Web interface edit records

======

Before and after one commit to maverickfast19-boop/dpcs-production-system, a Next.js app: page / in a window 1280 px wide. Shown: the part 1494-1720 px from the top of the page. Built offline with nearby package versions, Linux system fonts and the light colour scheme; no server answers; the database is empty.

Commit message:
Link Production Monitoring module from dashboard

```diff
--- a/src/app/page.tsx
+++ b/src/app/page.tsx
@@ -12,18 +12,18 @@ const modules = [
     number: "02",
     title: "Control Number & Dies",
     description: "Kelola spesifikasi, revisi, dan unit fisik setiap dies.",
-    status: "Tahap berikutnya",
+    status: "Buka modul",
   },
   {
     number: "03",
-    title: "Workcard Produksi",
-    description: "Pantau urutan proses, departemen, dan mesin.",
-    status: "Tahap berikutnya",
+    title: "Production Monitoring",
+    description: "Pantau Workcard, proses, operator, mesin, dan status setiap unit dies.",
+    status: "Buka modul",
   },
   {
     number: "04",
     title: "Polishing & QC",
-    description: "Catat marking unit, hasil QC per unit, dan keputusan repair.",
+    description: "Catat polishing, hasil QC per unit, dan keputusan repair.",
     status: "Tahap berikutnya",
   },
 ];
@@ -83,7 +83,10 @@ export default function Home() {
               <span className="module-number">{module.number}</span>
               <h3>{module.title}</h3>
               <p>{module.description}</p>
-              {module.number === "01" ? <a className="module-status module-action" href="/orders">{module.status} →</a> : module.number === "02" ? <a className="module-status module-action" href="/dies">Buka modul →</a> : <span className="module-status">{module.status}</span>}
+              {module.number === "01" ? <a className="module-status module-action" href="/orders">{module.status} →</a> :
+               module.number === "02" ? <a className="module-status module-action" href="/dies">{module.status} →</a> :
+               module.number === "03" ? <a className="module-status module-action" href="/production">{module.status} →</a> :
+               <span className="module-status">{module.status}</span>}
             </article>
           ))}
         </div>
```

======

### Task prompt:
Give back all of the records exactly as they were provided above.

### Answer to this problem:
Before and after one commit to maverickfast19-boop/dpcs-production-system, a Next.js app: page / in a window 1280 px wide. Shown: the part 1494-1720 px from the top of the page. Built offline with nearby package versions, Linux system fonts and the light colour scheme; no server answers; the database is empty.

Commit message:
Link Production Monitoring module from dashboard

```diff
--- a/src/app/page.tsx
+++ b/src/app/page.tsx
@@ -12,18 +12,18 @@ const modules = [
     number: "02",
     title: "Control Number & Dies",
     description: "Kelola spesifikasi, revisi, dan unit fisik setiap dies.",
-    status: "Tahap berikutnya",
+    status: "Buka modul",
   },
   {
     number: "03",
-    title: "Workcard Produksi",
-    description: "Pantau urutan proses, departemen, dan mesin.",
-    status: "Tahap berikutnya",
+    title: "Production Monitoring",
+    description: "Pantau Workcard, proses, operator, mesin, dan status setiap unit dies.",
+    status: "Buka modul",
   },
   {
     number: "04",
     title: "Polishing & QC",
-    description: "Catat marking unit, hasil QC per unit, dan keputusan repair.",
+    description: "Catat polishing, hasil QC per unit, dan keputusan repair.",
     status: "Tahap berikutnya",
   },
 ];
@@ -83,7 +83,10 @@ export default function Home() {
               <span className="module-number">{module.number}</span>
               <h3>{module.title}</h3>
               <p>{module.description}</p>
-              {module.number === "01" ? <a className="module-status module-action" href="/orders">{module.status} →</a> : module.number === "02" ? <a className="module-status module-action" href="/dies">Buka modul →</a> : <span className="module-status">{module.status}</span>}
+              {module.number === "01" ? <a className="module-status module-action" href="/orders">{module.status} →</a> :
+               module.number === "02" ? <a className="module-status module-action" href="/dies">{module.status} →</a> :
+               module.number === "03" ? <a className="module-status module-action" href="/production">{module.status} →</a> :
+               <span className="module-status">{module.status}</span>}
             </article>
           ))}
         </div>
```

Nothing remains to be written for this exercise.